From the entries that follow, copy each line in which "const" appears.
___ DATASET RECORDS
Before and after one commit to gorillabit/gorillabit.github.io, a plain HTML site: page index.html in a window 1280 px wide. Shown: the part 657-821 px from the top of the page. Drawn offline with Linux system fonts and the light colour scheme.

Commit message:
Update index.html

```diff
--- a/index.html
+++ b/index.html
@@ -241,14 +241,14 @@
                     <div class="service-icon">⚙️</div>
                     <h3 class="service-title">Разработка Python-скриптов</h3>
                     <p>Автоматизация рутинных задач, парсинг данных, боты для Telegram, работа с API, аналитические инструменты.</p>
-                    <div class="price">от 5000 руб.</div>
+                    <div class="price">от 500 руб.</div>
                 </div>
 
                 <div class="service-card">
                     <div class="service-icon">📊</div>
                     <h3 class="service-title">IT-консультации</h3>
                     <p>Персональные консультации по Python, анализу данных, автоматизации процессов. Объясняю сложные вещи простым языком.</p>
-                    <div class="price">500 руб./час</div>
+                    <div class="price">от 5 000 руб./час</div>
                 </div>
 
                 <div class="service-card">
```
______
___ DATASET RECORDS
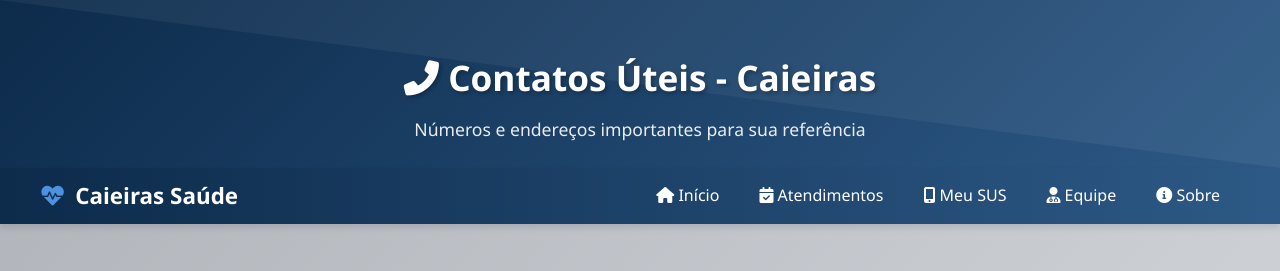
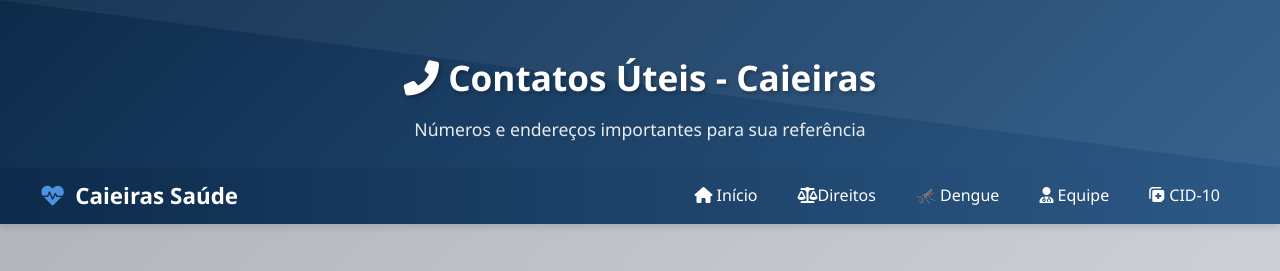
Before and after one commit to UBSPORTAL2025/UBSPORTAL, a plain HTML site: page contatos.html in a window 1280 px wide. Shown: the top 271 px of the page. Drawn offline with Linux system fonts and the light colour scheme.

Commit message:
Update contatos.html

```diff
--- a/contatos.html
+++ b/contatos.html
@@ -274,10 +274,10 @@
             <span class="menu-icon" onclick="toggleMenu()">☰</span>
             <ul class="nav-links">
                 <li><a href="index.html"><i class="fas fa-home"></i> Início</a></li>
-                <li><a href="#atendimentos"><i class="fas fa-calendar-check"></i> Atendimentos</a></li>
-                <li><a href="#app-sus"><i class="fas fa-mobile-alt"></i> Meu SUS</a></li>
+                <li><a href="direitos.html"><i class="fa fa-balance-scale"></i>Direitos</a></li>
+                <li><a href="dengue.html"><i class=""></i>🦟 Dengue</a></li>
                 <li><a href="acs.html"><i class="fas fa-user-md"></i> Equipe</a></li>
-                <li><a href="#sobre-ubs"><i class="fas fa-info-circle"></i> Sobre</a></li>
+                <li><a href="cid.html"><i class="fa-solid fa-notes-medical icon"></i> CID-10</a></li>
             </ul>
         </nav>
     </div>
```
______
___ DATASET RECORDS
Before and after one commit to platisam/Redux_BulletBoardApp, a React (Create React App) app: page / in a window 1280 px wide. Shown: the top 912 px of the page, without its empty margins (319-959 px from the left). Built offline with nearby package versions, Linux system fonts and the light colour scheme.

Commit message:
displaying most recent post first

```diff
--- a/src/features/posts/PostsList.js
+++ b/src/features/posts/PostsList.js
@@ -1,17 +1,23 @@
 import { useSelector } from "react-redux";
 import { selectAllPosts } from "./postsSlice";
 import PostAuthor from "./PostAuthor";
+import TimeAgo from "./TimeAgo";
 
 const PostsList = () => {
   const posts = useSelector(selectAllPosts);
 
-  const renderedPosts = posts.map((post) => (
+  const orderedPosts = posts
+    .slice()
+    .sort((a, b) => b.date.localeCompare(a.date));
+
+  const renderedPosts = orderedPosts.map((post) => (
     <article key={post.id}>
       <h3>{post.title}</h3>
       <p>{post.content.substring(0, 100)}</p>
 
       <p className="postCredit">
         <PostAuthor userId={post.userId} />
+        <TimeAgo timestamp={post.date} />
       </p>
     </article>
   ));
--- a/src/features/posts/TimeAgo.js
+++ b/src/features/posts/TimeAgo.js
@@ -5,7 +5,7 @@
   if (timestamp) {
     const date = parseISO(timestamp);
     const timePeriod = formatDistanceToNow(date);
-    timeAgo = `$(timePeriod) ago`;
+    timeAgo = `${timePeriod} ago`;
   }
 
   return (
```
______
_EXERCISE SOLUTION_
 const PostsList = () => {
   const posts = useSelector(selectAllPosts);
-  const renderedPosts = posts.map((post) => (
+  const orderedPosts = posts
+  const renderedPosts = orderedPosts.map((post) => (
     const date = parseISO(timestamp);
     const timePeriod = formatDistanceToNow(date);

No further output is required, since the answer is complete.